- Damage done by a party guest: if an intoxicated person leaves your home after a party and causes an accident, you could be indirectly held liable for the damages
- Dog bites: if your dog bites another person or pet, you could be held responsible for the medical or vet expenses
- Volunteer liability: if you volunteer or serve on the board of a charitable organization and they are sued, you could be held responsible as a party to the lawsuit
- Rental liability: you could be held liable for accidents which occur when you’ve rented a recreational item, such as a jet ski or a scooter
Who needs umbrella insurance coverage?
Do any of these apply to you?
- Have pets, especially dogs
- Have teenage drivers or drive a carpool
- Have a swimming pool, a tree house, a boat dock, or a trampoline
- Possess multiple properties, or operate any as a rental
- Have savings you want to protect
- Own or operate recreational vehicles such as ATVs
- Hire people who work on your property, such as housecleaners or landscapers
- Have other things that put you at risk of being sued
Get the right umbrella insurance policy for you
Your cost and recommended level of umbrella coverage will depend on several factors, including the number of people in your household, your properties and their uses, the number and types of vehicles you own and operate, and more.

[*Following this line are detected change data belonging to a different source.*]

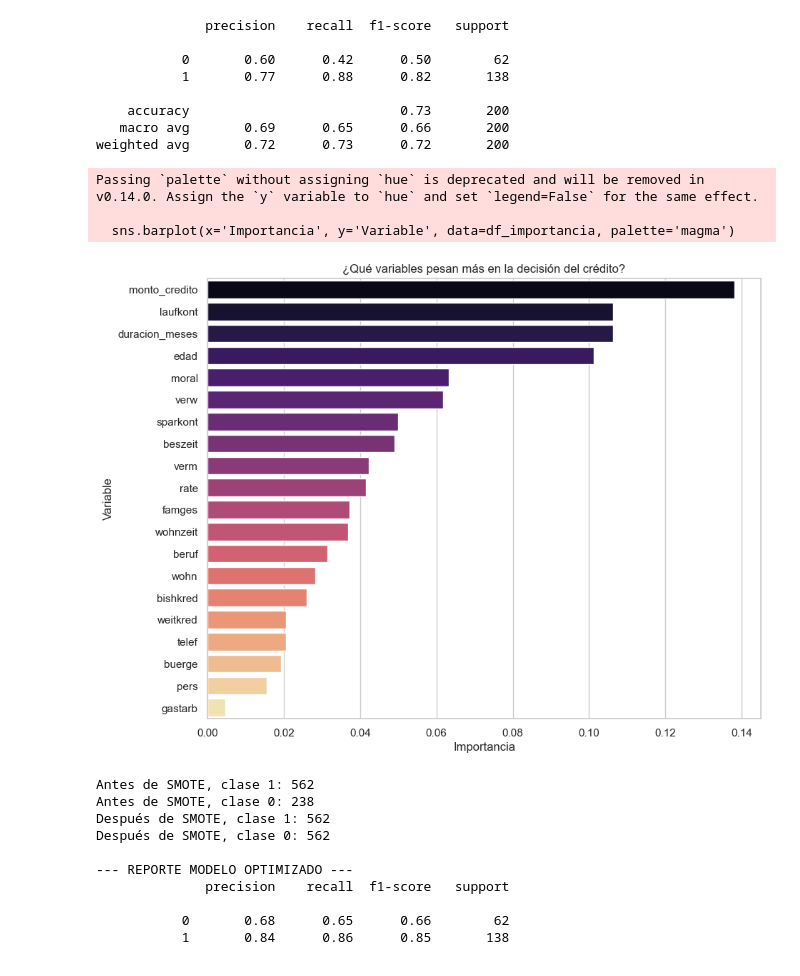
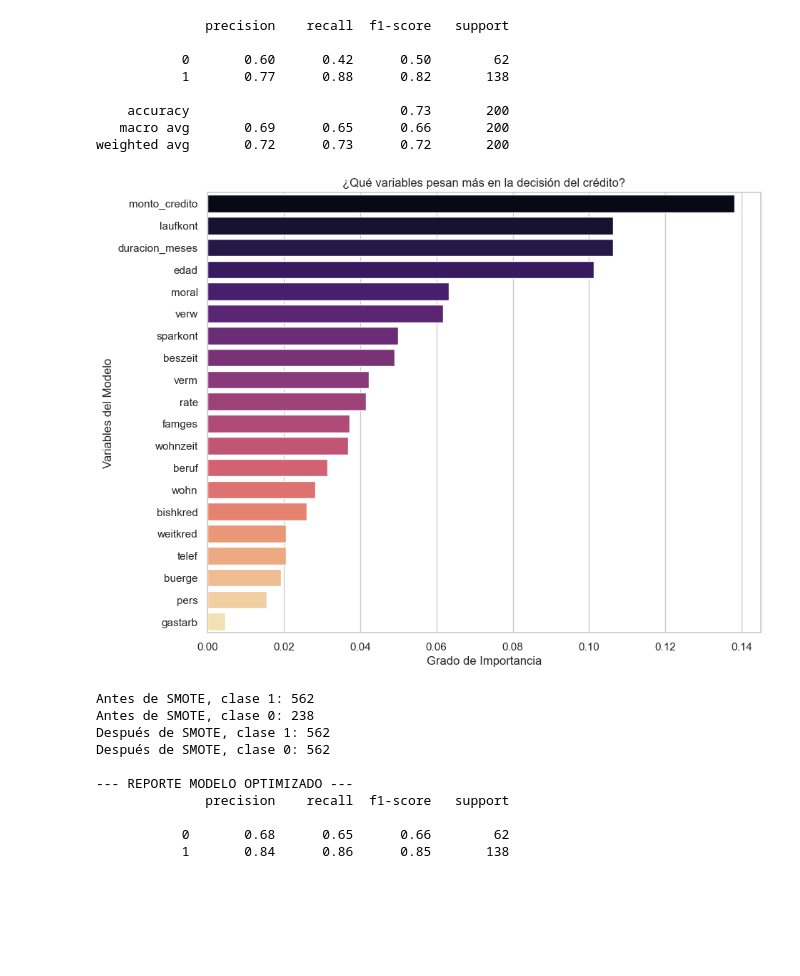
Before and after one commit to julioastro2/proyecto_riesgo_bancario, a Jupyter notebook: notebooks/01_analisis_exploratorio.ipynb, the cells around one changed output. Cells and saved outputs as stored; diff of their text form; code cells hidden in the pictures; blank space fills up the shorter version.

```diff
--- a/notebooks/01_analisis_exploratorio.ipynb
+++ b/notebooks/01_analisis_exploratorio.ipynb
@@ -242,24 +232,17 @@ print(classification_report(y_test, predicciones))
    macro avg       0.69      0.65      0.66       200
 weighted avg       0.72      0.73      0.72       200
 # %%
-# Extraemos la importancia de las variables
-importancias = modelo_bancario.feature_importances_
-columnas = X.columns
+plt.figure(figsize=(10, 8))
 
-# Lo convertimos a un DataFrame para graficarlo mejor
-df_importancia = pd.DataFrame({'Variable': columnas, 'Importancia': importancias})
-df_importancia = df_importancia.sort_values(by='Importancia', ascending=False)
+# Corregimos el aviso: asignamos 'Variable' (que está en el eje y) a 'hue'
+sns.barplot(x='Importancia', y='Variable', data=df_importancia, hue='Variable', palette='magma', legend=False)
 
-# Graficamos
-plt.figure(figsize=(10, 8))
-sns.barplot(x='Importancia', y='Variable', data=df_importancia, palette='magma')
 plt.title('¿Qué variables pesan más en la decisión del crédito?')
+plt.xlabel('Grado de Importancia')
+plt.ylabel('Variables del Modelo')
 plt.show()
 # %% [output]
-Passing `palette` without assigning `hue` is deprecated and will be removed in v0.14.0. Assign the `y` variable to `hue` and set `legend=False` for the same effect.
-
-  sns.barplot(x='Importancia', y='Variable', data=df_importancia, palette='magma')
-[figure, old version]
+[figure, new version]
 # %%
 from imblearn.over_sampling import SMOTE
 
```
Also changed, not shown: parts of 4 cells of this notebook.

There are two types of insurance policies that can provide additional coverage–an umbrella policy and excess liability coverage. It’s important to understand the difference. Excess liability policies only provide additional coverage and higher liability limits for policies you already have in place. An umbrella policy is not tied to an existing policy; it can provide higher liability limits and broader coverage for something that your existing policy might not cover.
Which is right for you? A good insurance broker will help you decide. Many people are surprised to learn how inexpensive umbrella insurance is—generally costing just a few hundred dollars a year—so don’t wait.